**How to complete this task**
Tally up the lines in the material where the word "README" appears, then give the total and nothing else.

**Input for this task**
++++++++++

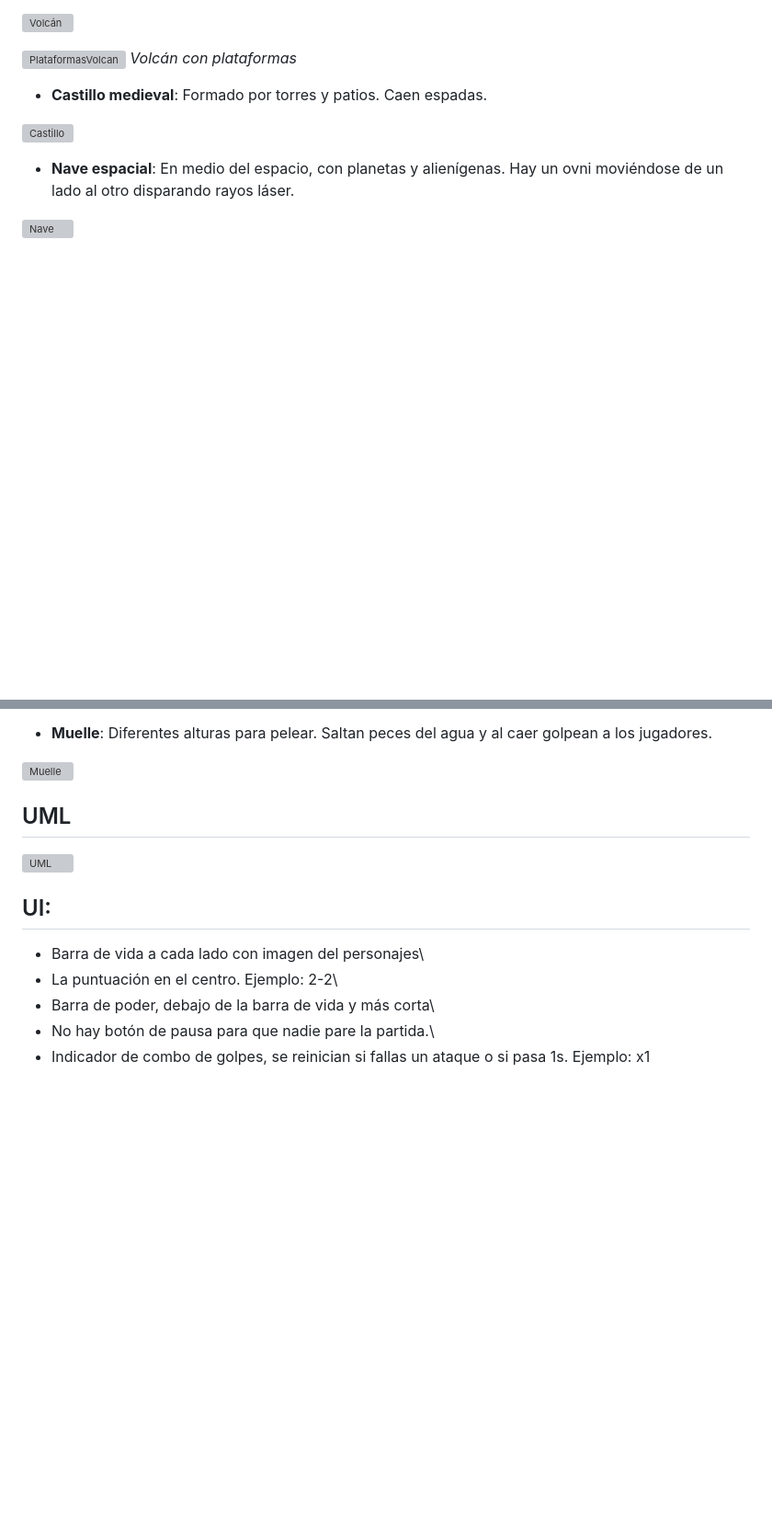
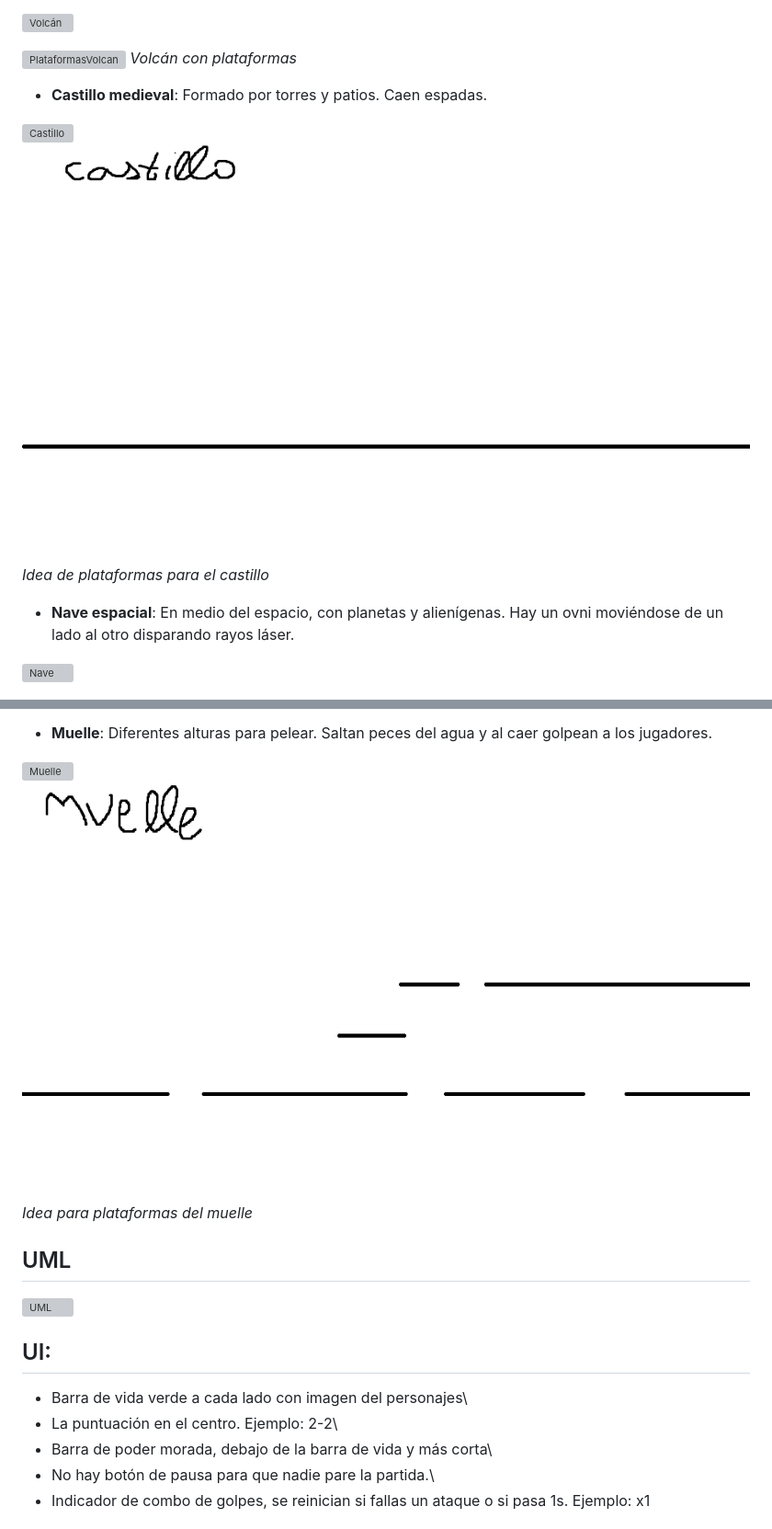
Before and after one commit to JaviBravoPerucho/Ego-Battle, a Markdown page: gdd.md, 2 parts joined by grey strips. Shown: that part at 92% size. GitHub-like rendering; pictures changed too: assets/img/fondos/castilloboceto.png (added), assets/img/fondos/muelle.png (added); blank space fills up the shorter version; grey boxes are pictures that could not be loaded.

```diff
--- a/gdd.md
+++ b/gdd.md
@@ -99,6 +99,8 @@ Los jugadores escogen su personaje en función de la personalidad que más les g
 - **Castillo medieval**: Formado por torres y patios. Caen espadas.
 
 ![Castillo](assets/img/fondos/castillo.jpg)
+![PlataformasCastillo](assets/img/fondos/castilloboceto.png)
+*Idea de plataformas para el castillo*
 
 - **Nave espacial**: En medio del espacio, con planetas y alienígenas. Hay un ovni moviéndose de un lado al otro disparando rayos láser.
 
@@ -116,6 +118,8 @@ Los jugadores escogen su personaje en función de la personalidad que más les g
 - **Muelle**: Diferentes alturas para pelear. Saltan peces del agua y al caer golpean a los jugadores.
 
 ![Muelle](assets/img/fondos/fondo.gif)
+![PlataformasMuelle](assets/img/fondos/muelle.png)
+*Idea para plataformas del muelle*
 
 ## UML
 
@@ -123,9 +127,9 @@ Los jugadores escogen su personaje en función de la personalidad que más les g
 
 ## UI:
 
-- Barra de vida a cada lado con imagen del personajes\
+- Barra de vida verde a cada lado con imagen del personajes\
 - La puntuación en el centro. Ejemplo:   2-2\
-- Barra de poder, debajo de la barra de vida y más corta\
+- Barra de poder morada, debajo de la barra de vida y más corta\
 - No hay botón de pausa para que nadie pare la partida.\
 - Indicador de combo de golpes, se reinician si fallas un ataque o si pasa 1s. Ejemplo: x1
 
```
Also changed, not shown: other parts of gdd.md (+6 -0 lines), 3 other files.
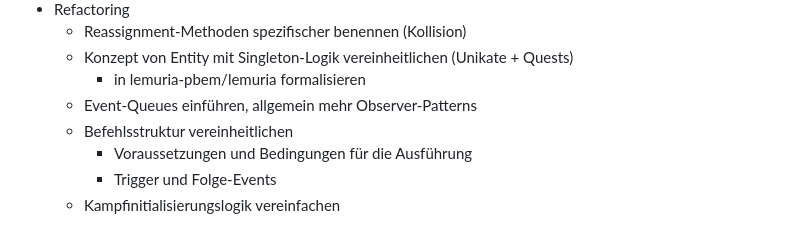
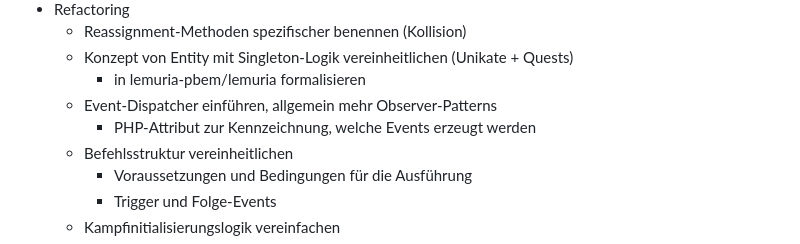
Before and after one commit to lemuria-pbem/game-fantasya, a Markdown page: TODO.md, the part around the change. Drawn GitHub-style.

Commit message:
[TASK] Add improvement ideas.

```diff
--- a/TODO.md
+++ b/TODO.md
@@ -211,7 +211,8 @@ Lemuria 1.5 wurde am 2. März 2024 veröffentlicht.
   - Reassignment-Methoden spezifischer benennen (Kollision)
   - Konzept von Entity mit Singleton-Logik vereinheitlichen (Unikate + Quests)
     - in lemuria-pbem/lemuria formalisieren
-  - Event-Queues einführen, allgemein mehr Observer-Patterns
+  - Event-Dispatcher einführen, allgemein mehr Observer-Patterns
+    - PHP-Attribut zur Kennzeichnung, welche Events erzeugt werden
   - Befehlsstruktur vereinheitlichen
     - Voraussetzungen und Bedingungen für die Ausführung
     - Trigger und Folge-Events
```
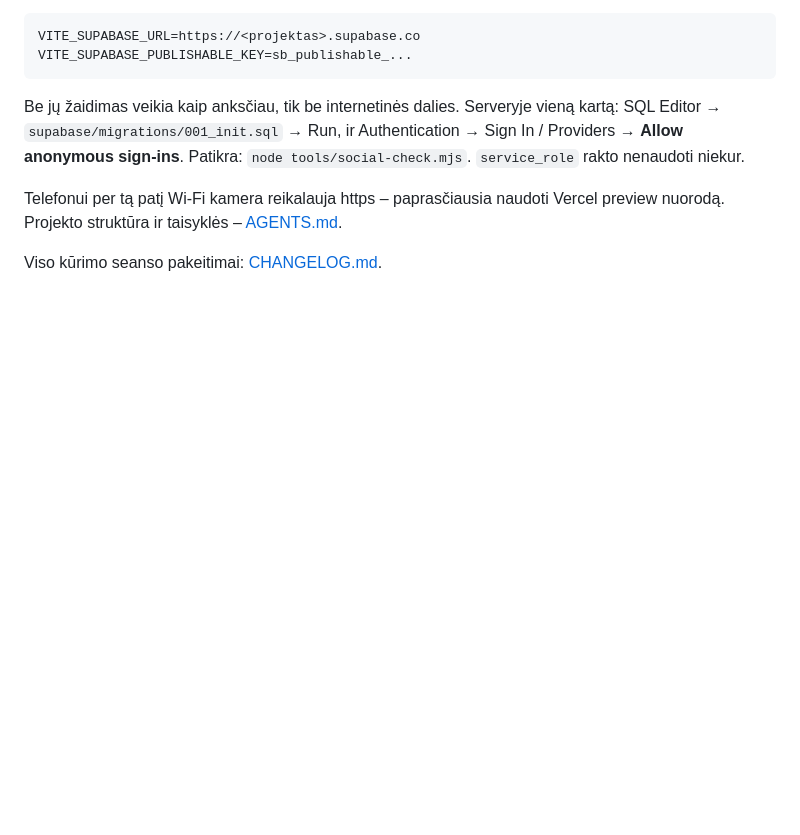
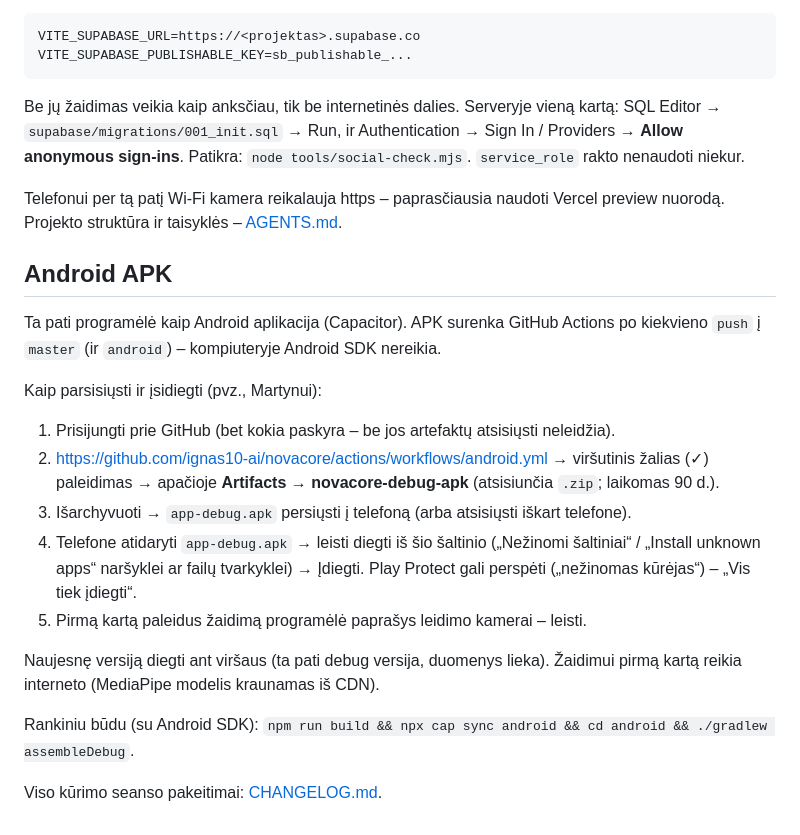
Before and after one commit to ignas10-ai/novacore, a Markdown page: README.md, the part around the change. Drawn GitHub-style; blank space fills up the shorter version.

Commit message:
Dokumentacija: README „Android APK“ (kaip parsisiųsti ir įsidiegti), AGENTS Capacitor taisyklės, CHANGELOG
Co-Authored-By: Claude Opus 5.5 <noreply@anthropic.com>

```diff
--- a/README.md
+++ b/README.md
@@ -35,4 +35,20 @@ Be jų žaidimas veikia kaip anksčiau, tik be internetinės dalies. Serveryje v
 
 Telefonui per tą patį Wi-Fi kamera reikalauja https – paprasčiausia naudoti Vercel preview nuorodą. Projekto struktūra ir taisyklės – [AGENTS.md](AGENTS.md).
 
+## Android APK
+
+Ta pati programėlė kaip Android aplikacija (Capacitor). APK surenka GitHub Actions po kiekvieno `push` į `master` (ir `android`) – kompiuteryje Android SDK nereikia.
+
+Kaip parsisiųsti ir įsidiegti (pvz., Martynui):
+
+1. Prisijungti prie GitHub (bet kokia paskyra – be jos artefaktų atsisiųsti neleidžia).
+2. https://github.com/ignas10-ai/novacore/actions/workflows/android.yml → viršutinis žalias (✓) paleidimas → apačioje **Artifacts** → **novacore-debug-apk** (atsisiunčia `.zip`; laikomas 90 d.).
+3. Išarchyvuoti → `app-debug.apk` persiųsti į telefoną (arba atsisiųsti iškart telefone).
+4. Telefone atidaryti `app-debug.apk` → leisti diegti iš šio šaltinio („Nežinomi šaltiniai“ / „Install unknown apps“ naršyklei ar failų tvarkyklei) → Įdiegti. Play Protect gali perspėti („nežinomas kūrėjas“) – „Vis tiek įdiegti“.
+5. Pirmą kartą paleidus žaidimą programėlė paprašys leidimo kamerai – leisti.
+
+Naujesnę versiją diegti ant viršaus (ta pati debug versija, duomenys lieka). Žaidimui pirmą kartą reikia interneto (MediaPipe modelis kraunamas iš CDN).
+
+Rankiniu būdu (su Android SDK): `npm run build && npx cap sync android && cd android && ./gradlew assembleDebug`.
+
 Viso kūrimo seanso pakeitimai: [CHANGELOG.md](CHANGELOG.md).
```
Also changed, not shown: AGENTS.md (+9 -1 lines), CHANGELOG.md (+8 -0 lines).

++++++++++

**Exercise output**
4